  48. ^ "Smriti Mandhana, Youngest captain of T20I". Retrieved 4 March 2019.
  49. ^ Desk, Sports Flashes (14 May 2019). "Kohli and Mandhana win International Cricketer of the Year award". Sports Flashes. Archived from the original on 14 May 2019. Retrieved 14 May 2019.
  50. ^ "Rodrigues-Mandhana partnership guides India to series win over West Indies". International Cricket Council. Retrieved 6 November 2019.
  51. ^ "Kaur, Mandhana, Verma part of full strength India squad for T20 World Cup". ESPN Cricinfo. Retrieved 12 January 2020.
  52. ^ "India's Senior Women squad for the only Test match, ODI & T20I series against England announced". Board of Control for Cricket in India. Retrieved 14 May 2021.
  53. ^ "India Women's squad for one-off Test, ODI and T20I series against Australia announced". Board of Control for Cricket in India. Retrieved 24 August 2021.
  54. ^ "Smriti Mandhana scores maiden Test hundred in pink ball Test against Australia". SportStar. October 2021. Retrieved 1 October 2021.
  55. ^ (2 October 2021). "Five Shocking Facts About Smriti Mandhana Becomes The First Indian Woman To Score A Test Century In Australia". My Digital Retrieved 2 October 2021.{{cite web}}: CS1 maint: url-status (link)
  56. ^ Mohanarangan, Vinayakk. "Data check: Breaking a record that stood since 1949 and other numbers from Smriti Mandhana's century". Retrieved 2 October 2021.
  57. ^ "Renuka Singh, Meghna Singh, Yastika Bhatia break into India's World Cup squad". ESPN Cricinfo. Retrieved 6 January 2022.
  58. ^ "Team India (Senior Women) squad for Birmingham 2022 Commonwealth Games announced". Board of Control for Cricket in India. Retrieved 11 July 2022.

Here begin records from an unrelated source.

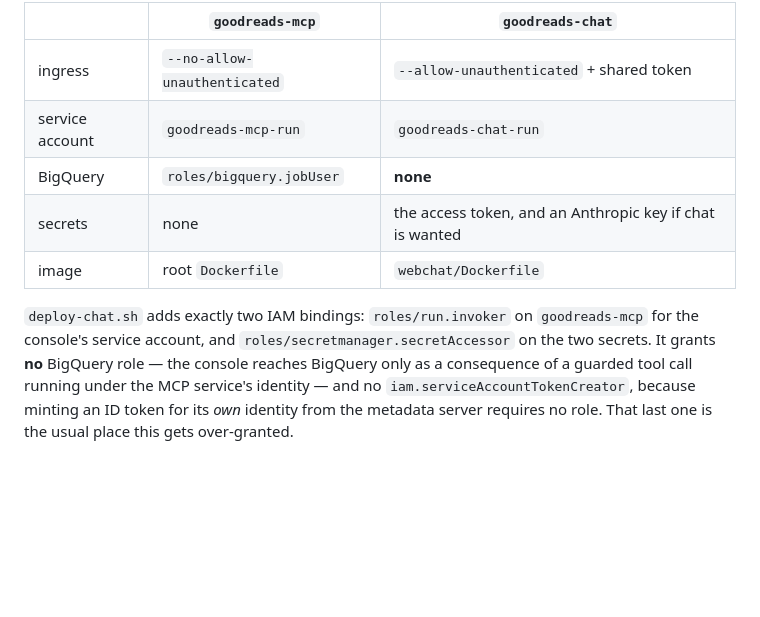
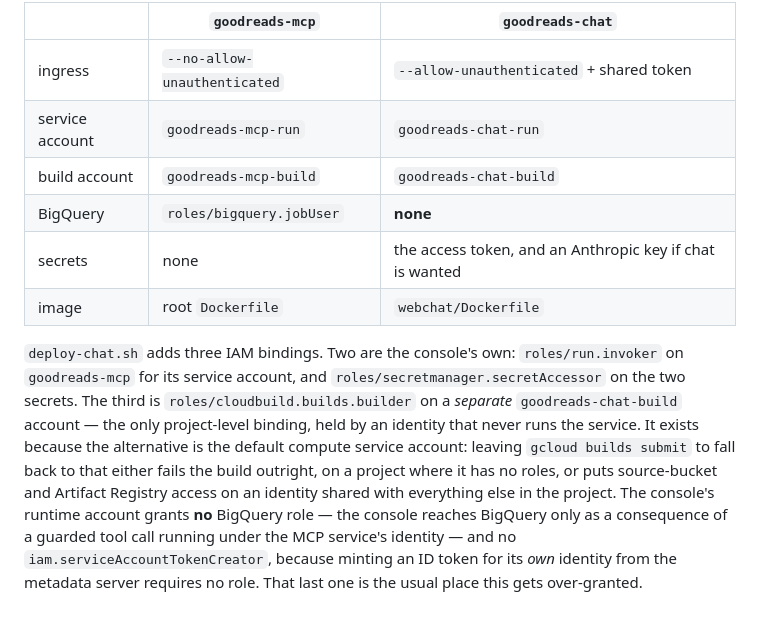
Before and after one commit to fahadimmad786-stack/goodreads-mcp, a Markdown page: README.md, the part around the change. Drawn GitHub-style; blank space fills up the shorter version.

Commit message:
Correct the README IAM count for the build account
The deploy adds three bindings, not two, and the build identity belongs in
the two-services table beside the runtime one.

Co-Authored-By: Claude Opus 5 (1M context) <noreply@anthropic.com>

```diff
--- a/README.md
+++ b/README.md
@@ -575,13 +575,21 @@ service cannot be both. Everything else follows from that split:
 |---|---|---|
 | ingress | `--no-allow-unauthenticated` | `--allow-unauthenticated` + shared token |
 | service account | `goodreads-mcp-run` | `goodreads-chat-run` |
+| build account | `goodreads-mcp-build` | `goodreads-chat-build` |
 | BigQuery | `roles/bigquery.jobUser` | **none** |
 | secrets | none | the access token, and an Anthropic key if chat is wanted |
 | image | root `Dockerfile` | `webchat/Dockerfile` |
 
-`deploy-chat.sh` adds exactly two IAM bindings: `roles/run.invoker` on
-`goodreads-mcp` for the console's service account, and
-`roles/secretmanager.secretAccessor` on the two secrets. It grants **no**
+`deploy-chat.sh` adds three IAM bindings. Two are the console's own:
+`roles/run.invoker` on `goodreads-mcp` for its service account, and
+`roles/secretmanager.secretAccessor` on the two secrets. The third is
+`roles/cloudbuild.builds.builder` on a *separate* `goodreads-chat-build`
+account — the only project-level binding, held by an identity that never runs
+the service. It exists because the alternative is the default compute service
+account: leaving `gcloud builds submit` to fall back to that either fails the
+build outright, on a project where it has no roles, or puts source-bucket and
+Artifact Registry access on an identity shared with everything else in the
+project. The console's runtime account grants **no**
 BigQuery role — the console reaches BigQuery only as a consequence of a guarded
 tool call running under the MCP service's identity — and no
 `iam.serviceAccountTokenCreator`, because minting an ID token for its *own*
```
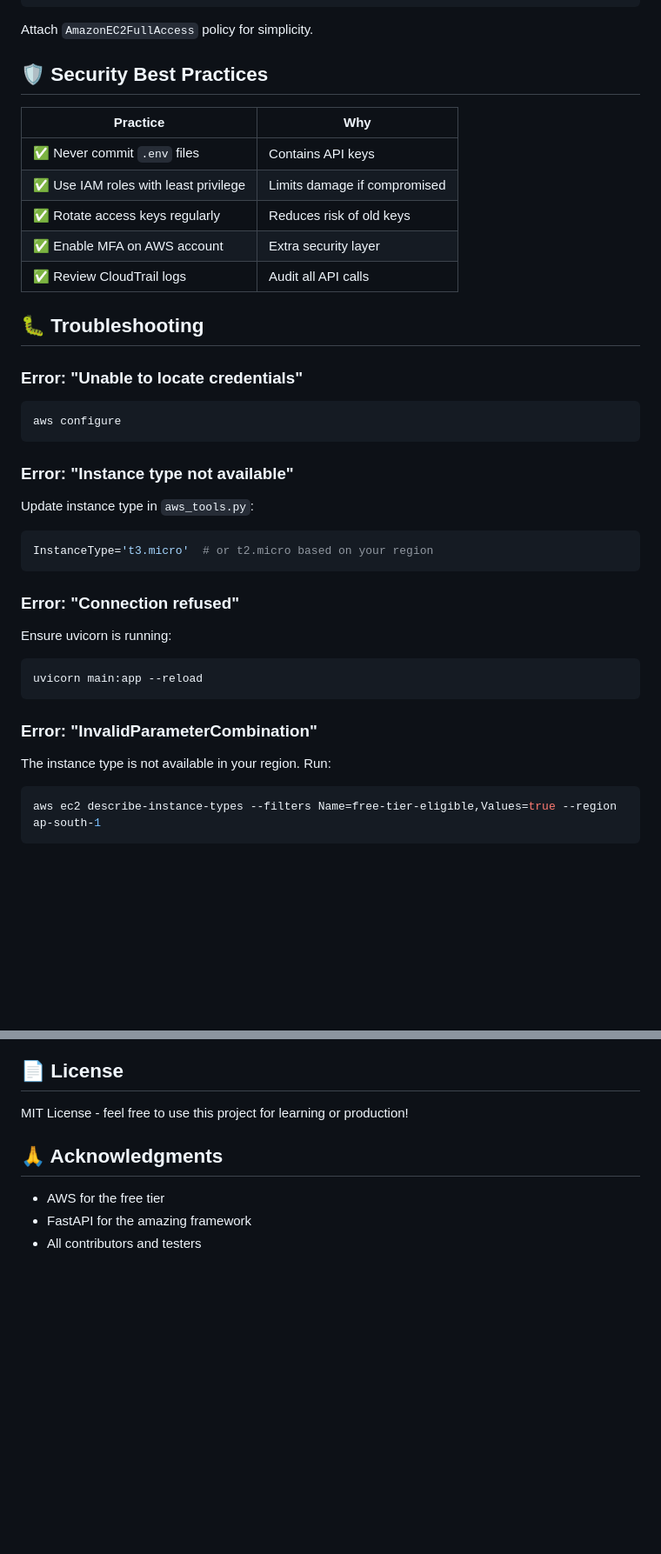
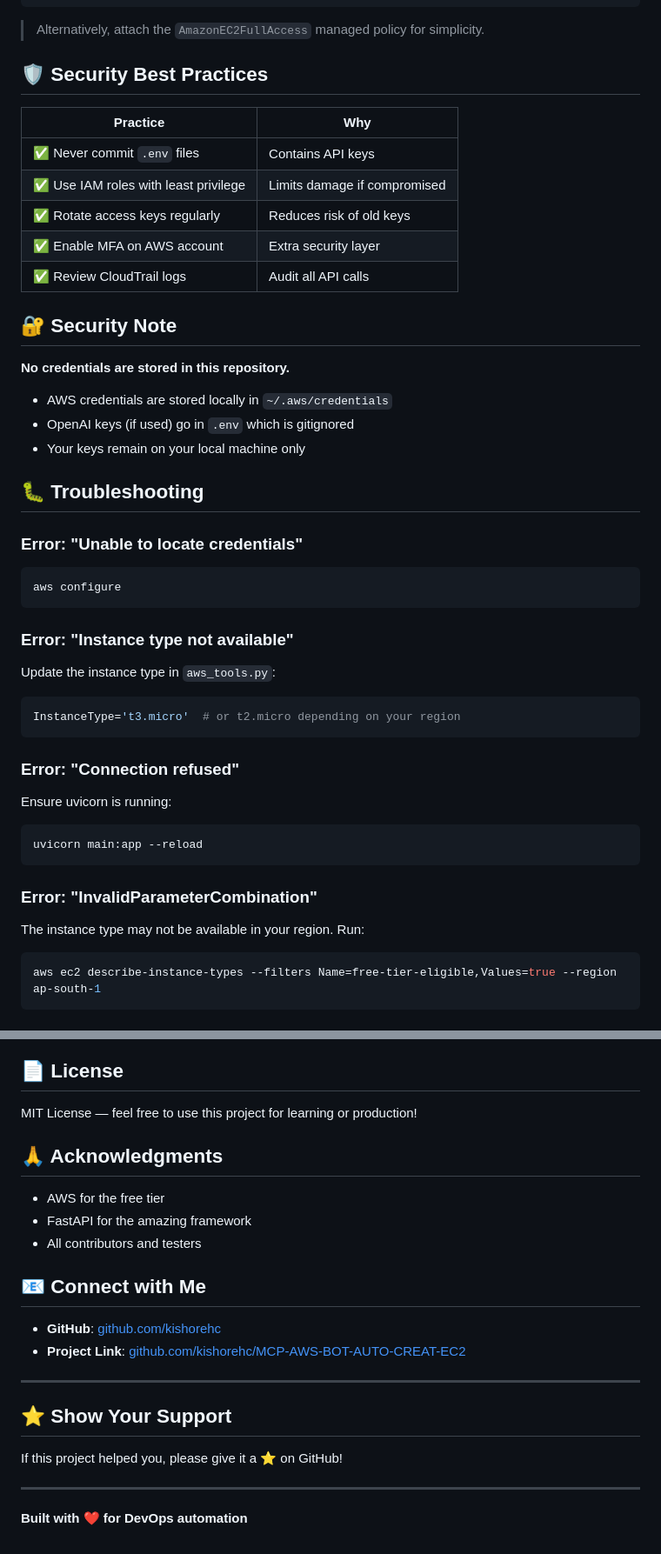
Before and after one commit to kishorehc/MCP-AWS-BOT-AUTO-CREAT-EC2, a Markdown page: readme.md, 2 parts joined by grey strips. Shown at 87% size. Drawn GitHub-style; blank space fills up the shorter version.

Commit message:
Revise README for MCP AWS Bot project
Updated project name and links in README, added security note, and improved instructions.

````diff
--- a/readme.md
+++ b/readme.md
@@ -174,7 +184,7 @@ Your IAM user needs these permissions:
 }
 ```
 
-Attach `AmazonEC2FullAccess` policy for simplicity.
+> Alternatively, attach the `AmazonEC2FullAccess` managed policy for simplicity.
 
 ## 🛡️ Security Best Practices
 
@@ -186,6 +196,13 @@ Attach `AmazonEC2FullAccess` policy for simplicity.
 | ✅ Enable MFA on AWS account | Extra security layer |
 | ✅ Review CloudTrail logs | Audit all API calls |
 
+## 🔐 Security Note
+
+**No credentials are stored in this repository.**
+- AWS credentials are stored locally in `~/.aws/credentials`
+- OpenAI keys (if used) go in `.env` which is gitignored
+- Your keys remain on your local machine only
+
 ## 🐛 Troubleshooting
 
 ### Error: "Unable to locate credentials"
@@ -196,10 +213,10 @@ aws configure
 
 ### Error: "Instance type not available"
 
-Update instance type in `aws_tools.py`:
+Update the instance type in `aws_tools.py`:
 
 ```python
-InstanceType='t3.micro'  # or t2.micro based on your region
+InstanceType='t3.micro'  # or t2.micro depending on your region
 ```
 
 ### Error: "Connection refused"
@@ -212,7 +229,7 @@ uvicorn main:app --reload
 
 ### Error: "InvalidParameterCombination"
 
-The instance type is not available in your region. Run:
+The instance type may not be available in your region. Run:
 
 ```bash
 aws ec2 describe-instance-types --filters Name=free-tier-eligible,Values=true --region ap-south-1
@@ -241,10 +258,25 @@ Contributions are welcome! Please feel free to submit a Pull Request.
 
 ## 📄 License
 
-MIT License - feel free to use this project for learning or production!
+MIT License — feel free to use this project for learning or production!
 
 ## 🙏 Acknowledgments
 
 - AWS for the free tier
 - FastAPI for the amazing framework
 - All contributors and testers
+
+## 📧 Connect with Me
+
+- **GitHub**: [github.com/kishorehc](https://github.com/kishorehc)
+- **Project Link**: [github.com/kishorehc/MCP-AWS-BOT-AUTO-CREAT-EC2](https://github.com/kishorehc/MCP-AWS-BOT-AUTO-CREAT-EC2)
+
+---
+
+## ⭐ Show Your Support
+
+If this project helped you, please give it a ⭐ on GitHub!
+
+---
+
+**Built with ❤️ for DevOps automation**
````
Also changed, not shown: other parts of readme.md (+25 -15 lines).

Further readingEdit

External linksEdit

Preceded by
  Ellyse Perry
  Ellyse Perry
Rachael Heyhoe Flint Award
Succeeded by
  Ellyse Perry